Exploring moths as ecological indicators of health and connectedness in our natural world.

Rights: University of Waikato Published 29 June 2018, Updated 2 July 2018 Referencing Hub media

This timeline follows the citizen science project that aims to engage teachers, students and whānau with moths and, through moths, with nature and science. Ahi Pepe MothNet started with four schools in Otago and now covers all of New Zealand.

Note: To use this interactive timeline, move your cursor or finger over any of the labelled boxes and select to get further information. You can also scroll forwards and backwards or use the arrows in the top section.

Transcript

November 2015 – Ahi Pepe MothNet

Shedding Light on the Night receives PSP funding to investigate nocturnal biodiversity in the Otago region. Manaaki Whenua – Landcare Research, Orokonui Ecosanctuary and the University of Otago partner with four schools.

Acknowledgement: University of Waikato

March 2016 – Identification guide

The science team completes the prototype design of a user-friendly, laminated, foldout beginners’ guide to the common moths of Otago.

Acknowledgement: Manaaki Whenua – Landcare Research

May 2016 – Moth data

From March to May, the science team and schools collect moth distribution data and field data for the artificial light experiment.

Acknowledgement: Rachel O’Connell, Clutha Valley Primary School

May 2016 – Problem solving

Repeating the experiments due to weather conditions, differing phases of the Moon, dead batteries or empty traps are part of the investigation process. Students learn to problem solve as a result.

Acknowledgement: University of Waikato

May 2016 – Extended funding

Unlocking Curious Minds funding comes through for a second year and expands to include 14 South Island schools. The theme is identifying, strengthening and restoring connections.

Acknowledgement: Ahi Pepe MothNet

July 2016 – NZ International Science Festival

During the NZ International Science Festival, the team learns the value of using creative ways to engage children. Face painting is a popular activity as children closely observe the moths to choose which one to become.

Acknowledgement: Manaaki Whenua – Landcare Research

October 2016 – Resources in te reo

In collaboration with Te Kura Kaupapa Māori o Ōtepoti, the team develops Kā Puka Whakamārama o Te Pepe Nui, a field guide to macro-moths in the Kāi Tahu dialect. There are guides for four South Island regions.

Acknowledgement: Manaaki Whenua – Landcare Research

February 2017 – Ahi Pepe MothNet radio show

Tamariki from Te Kura Kaupapa Māori o Ōtepoti and Dr Barbara Anderson present a mix of science and te reo each week on a local radio show.

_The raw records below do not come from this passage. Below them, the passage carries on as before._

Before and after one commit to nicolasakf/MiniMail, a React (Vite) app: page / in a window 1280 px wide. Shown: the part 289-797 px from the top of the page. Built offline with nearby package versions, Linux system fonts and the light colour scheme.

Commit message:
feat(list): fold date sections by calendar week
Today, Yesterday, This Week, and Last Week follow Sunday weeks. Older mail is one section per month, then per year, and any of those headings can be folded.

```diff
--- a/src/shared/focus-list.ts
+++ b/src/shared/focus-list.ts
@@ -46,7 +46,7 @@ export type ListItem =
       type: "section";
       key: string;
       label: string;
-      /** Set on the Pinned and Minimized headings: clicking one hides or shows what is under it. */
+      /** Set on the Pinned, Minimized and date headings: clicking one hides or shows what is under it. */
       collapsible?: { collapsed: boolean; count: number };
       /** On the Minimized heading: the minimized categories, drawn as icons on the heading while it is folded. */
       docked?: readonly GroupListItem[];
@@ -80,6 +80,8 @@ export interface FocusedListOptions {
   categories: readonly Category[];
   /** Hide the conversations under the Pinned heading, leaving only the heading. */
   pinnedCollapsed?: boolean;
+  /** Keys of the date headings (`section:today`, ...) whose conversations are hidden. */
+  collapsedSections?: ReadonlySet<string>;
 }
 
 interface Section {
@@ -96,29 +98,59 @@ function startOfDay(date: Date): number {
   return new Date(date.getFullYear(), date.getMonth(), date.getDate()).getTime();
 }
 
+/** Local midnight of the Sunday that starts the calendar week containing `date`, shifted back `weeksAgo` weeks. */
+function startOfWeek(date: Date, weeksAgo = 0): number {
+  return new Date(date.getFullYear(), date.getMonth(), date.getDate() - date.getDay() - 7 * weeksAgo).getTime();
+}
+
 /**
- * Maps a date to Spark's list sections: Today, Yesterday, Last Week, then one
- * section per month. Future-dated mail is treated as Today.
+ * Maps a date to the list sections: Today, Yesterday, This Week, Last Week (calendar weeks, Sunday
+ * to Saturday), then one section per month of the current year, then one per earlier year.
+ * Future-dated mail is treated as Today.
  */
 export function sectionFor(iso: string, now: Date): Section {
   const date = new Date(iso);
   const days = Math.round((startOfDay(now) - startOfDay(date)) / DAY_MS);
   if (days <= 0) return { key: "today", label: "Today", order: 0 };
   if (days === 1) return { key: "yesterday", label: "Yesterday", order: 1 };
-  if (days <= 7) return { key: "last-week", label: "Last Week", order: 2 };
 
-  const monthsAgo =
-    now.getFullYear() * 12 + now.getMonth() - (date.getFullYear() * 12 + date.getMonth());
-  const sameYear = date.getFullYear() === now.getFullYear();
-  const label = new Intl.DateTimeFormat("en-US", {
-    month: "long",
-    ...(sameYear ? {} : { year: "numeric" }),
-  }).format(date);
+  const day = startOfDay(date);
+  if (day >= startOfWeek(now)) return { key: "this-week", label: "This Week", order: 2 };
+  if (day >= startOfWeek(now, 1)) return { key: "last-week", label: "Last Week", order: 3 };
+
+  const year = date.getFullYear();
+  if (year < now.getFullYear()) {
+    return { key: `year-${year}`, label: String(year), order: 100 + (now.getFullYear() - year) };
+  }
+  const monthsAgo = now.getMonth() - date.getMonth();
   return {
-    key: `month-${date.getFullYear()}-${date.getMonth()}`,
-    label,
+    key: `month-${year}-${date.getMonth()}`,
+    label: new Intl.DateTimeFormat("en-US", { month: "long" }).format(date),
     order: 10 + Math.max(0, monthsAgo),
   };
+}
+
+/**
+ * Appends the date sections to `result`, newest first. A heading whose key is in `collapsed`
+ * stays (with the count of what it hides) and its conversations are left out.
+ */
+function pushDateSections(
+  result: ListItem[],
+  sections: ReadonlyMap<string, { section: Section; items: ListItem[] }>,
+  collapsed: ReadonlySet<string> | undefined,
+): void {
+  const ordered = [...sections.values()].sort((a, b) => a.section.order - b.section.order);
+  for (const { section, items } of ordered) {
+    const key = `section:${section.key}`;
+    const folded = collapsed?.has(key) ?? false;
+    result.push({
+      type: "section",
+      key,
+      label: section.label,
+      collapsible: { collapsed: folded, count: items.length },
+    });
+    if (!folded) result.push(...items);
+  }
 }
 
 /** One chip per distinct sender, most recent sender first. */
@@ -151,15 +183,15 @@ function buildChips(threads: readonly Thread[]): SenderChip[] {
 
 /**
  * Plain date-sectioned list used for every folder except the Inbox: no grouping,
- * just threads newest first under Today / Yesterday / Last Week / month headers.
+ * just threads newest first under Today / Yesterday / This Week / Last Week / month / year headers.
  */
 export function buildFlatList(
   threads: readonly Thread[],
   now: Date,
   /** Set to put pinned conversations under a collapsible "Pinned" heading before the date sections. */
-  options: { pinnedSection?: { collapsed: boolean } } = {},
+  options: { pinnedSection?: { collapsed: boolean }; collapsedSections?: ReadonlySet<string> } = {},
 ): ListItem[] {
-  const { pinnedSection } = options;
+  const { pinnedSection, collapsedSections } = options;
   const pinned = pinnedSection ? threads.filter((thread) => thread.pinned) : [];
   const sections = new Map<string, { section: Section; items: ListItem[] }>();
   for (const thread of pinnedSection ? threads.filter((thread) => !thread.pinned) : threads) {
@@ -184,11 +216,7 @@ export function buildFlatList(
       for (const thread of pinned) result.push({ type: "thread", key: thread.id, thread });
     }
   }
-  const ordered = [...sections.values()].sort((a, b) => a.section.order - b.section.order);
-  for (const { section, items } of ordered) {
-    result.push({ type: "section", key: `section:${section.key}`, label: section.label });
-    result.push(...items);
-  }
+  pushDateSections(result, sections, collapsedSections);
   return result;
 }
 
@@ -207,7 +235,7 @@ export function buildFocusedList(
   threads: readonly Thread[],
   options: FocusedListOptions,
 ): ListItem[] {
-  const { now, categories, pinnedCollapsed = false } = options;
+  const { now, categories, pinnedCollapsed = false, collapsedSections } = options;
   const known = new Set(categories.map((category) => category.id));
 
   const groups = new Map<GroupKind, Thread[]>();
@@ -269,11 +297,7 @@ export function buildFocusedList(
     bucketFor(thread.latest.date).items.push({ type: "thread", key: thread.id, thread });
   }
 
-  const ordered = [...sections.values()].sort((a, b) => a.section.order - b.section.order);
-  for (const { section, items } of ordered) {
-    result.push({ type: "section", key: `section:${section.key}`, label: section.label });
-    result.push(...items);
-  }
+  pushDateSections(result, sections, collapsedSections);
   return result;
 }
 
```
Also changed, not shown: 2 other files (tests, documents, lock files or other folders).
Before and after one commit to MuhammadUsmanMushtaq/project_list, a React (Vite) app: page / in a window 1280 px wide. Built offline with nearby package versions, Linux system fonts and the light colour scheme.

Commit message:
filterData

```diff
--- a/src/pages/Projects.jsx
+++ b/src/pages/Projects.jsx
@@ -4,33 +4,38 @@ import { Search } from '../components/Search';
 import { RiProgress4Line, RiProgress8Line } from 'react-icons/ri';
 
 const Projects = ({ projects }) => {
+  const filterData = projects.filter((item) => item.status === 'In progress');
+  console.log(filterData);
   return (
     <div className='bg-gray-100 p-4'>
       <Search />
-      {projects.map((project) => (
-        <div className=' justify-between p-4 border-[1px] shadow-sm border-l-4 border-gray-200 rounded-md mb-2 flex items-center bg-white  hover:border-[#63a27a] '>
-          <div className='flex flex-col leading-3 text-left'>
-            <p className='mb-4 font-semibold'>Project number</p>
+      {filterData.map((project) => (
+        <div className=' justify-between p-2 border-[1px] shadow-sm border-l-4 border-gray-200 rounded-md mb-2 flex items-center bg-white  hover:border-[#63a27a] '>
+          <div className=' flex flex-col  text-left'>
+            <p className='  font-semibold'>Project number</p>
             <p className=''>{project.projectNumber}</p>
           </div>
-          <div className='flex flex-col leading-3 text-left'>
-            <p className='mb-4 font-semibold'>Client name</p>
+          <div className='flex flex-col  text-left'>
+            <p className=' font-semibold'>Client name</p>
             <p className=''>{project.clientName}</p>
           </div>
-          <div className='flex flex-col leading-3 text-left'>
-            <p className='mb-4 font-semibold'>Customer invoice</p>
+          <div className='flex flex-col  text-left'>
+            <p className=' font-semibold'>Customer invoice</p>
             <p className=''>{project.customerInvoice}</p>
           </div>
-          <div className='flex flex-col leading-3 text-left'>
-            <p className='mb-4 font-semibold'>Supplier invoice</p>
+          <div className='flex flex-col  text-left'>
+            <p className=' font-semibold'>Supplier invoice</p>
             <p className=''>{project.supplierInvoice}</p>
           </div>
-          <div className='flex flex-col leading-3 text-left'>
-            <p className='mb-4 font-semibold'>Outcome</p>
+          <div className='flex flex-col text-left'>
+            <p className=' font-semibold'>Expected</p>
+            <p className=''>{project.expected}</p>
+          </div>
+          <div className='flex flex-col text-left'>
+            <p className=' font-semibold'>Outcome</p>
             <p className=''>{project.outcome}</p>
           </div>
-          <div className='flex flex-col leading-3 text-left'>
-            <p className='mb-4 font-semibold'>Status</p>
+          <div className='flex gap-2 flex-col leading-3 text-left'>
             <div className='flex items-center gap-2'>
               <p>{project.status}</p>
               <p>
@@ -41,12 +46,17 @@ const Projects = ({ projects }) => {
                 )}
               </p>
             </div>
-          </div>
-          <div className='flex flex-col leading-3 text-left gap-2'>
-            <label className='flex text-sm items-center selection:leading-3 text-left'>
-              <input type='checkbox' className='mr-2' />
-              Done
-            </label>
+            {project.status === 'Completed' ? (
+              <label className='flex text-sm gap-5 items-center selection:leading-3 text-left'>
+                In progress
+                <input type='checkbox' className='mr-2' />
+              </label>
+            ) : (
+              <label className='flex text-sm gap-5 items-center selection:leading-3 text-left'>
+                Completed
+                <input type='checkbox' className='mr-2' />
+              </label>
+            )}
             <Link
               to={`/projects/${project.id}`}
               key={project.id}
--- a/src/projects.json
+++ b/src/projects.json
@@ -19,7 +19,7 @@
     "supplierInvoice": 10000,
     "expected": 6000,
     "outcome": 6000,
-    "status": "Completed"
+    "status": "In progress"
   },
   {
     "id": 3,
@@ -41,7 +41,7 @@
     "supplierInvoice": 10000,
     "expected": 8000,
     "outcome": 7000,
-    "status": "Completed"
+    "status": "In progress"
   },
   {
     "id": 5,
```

Acknowledgement: Manaaki Whenua – Landcare Research

February 2016 – Ahi Pepe MothNet – Aotearoa

Unlocking Curious Minds, the Biological Heritage National Science Challenge and Landcare Research fund the project to cover all of New Zealand.

Acknowledgement: Manaaki Whenua – Landcare Research

May 2017 – Crazy & Ambitious conference, Wellington

Dr Anderson and tamariki from Te Kura Kaupapa Māori o Ōtepoti present their work at the Biological Heritage National Science Challenge conference.

Acknowledgement: New Zealand’s Biological Heritage National Science Challenge 2017

July 2017 – international conference, Canada

Six tamariki present Science Through an Indigenous Lens – A Moth Study at the World Indigenous Peoples Conference on Education.

Acknowledgement: Marcia Cassidy

March 2018 – North Island guides

New guides are produced in te reo Māori and English. There are guides for four North Island regions.

Acknowledgement: Manaaki Whenua – Landcare Research

Funding

The Ahi Pepe MothNet project received funding through Otago Science into Action – the Otago pilot of the Participatory Science Platform (PSP), which is part of the Curious Minds initiative and funded by the Ministry of Business, Innovation and Employment. The PSP is currently being implemented as a pilot in three areas: South Auckland, Taranaki and Otago.

Ahi Pepe MothNet has also received additional funding from Manaaki Whenua – Landcare Research; Te Kura Kaupapa Māori o Ōtepoti; Te Rūnanga o Ngāi Tahu; Te Tumu, University of Otago; Department of Geography, University of Otago; Orokonui Ecosanctuary; Otago Museum; and New Zealand’s Biological Heritage National Science Challenge.

The government’s national strategic plan for Science in Society, A Nation of Curious Minds – He Whenua Hihiri i te Mahara, is a government initiative jointly led by the Ministry of Business, Innovation and Employment, Ministry of Education and Office of the Prime Minister’s Chief Science Advisor.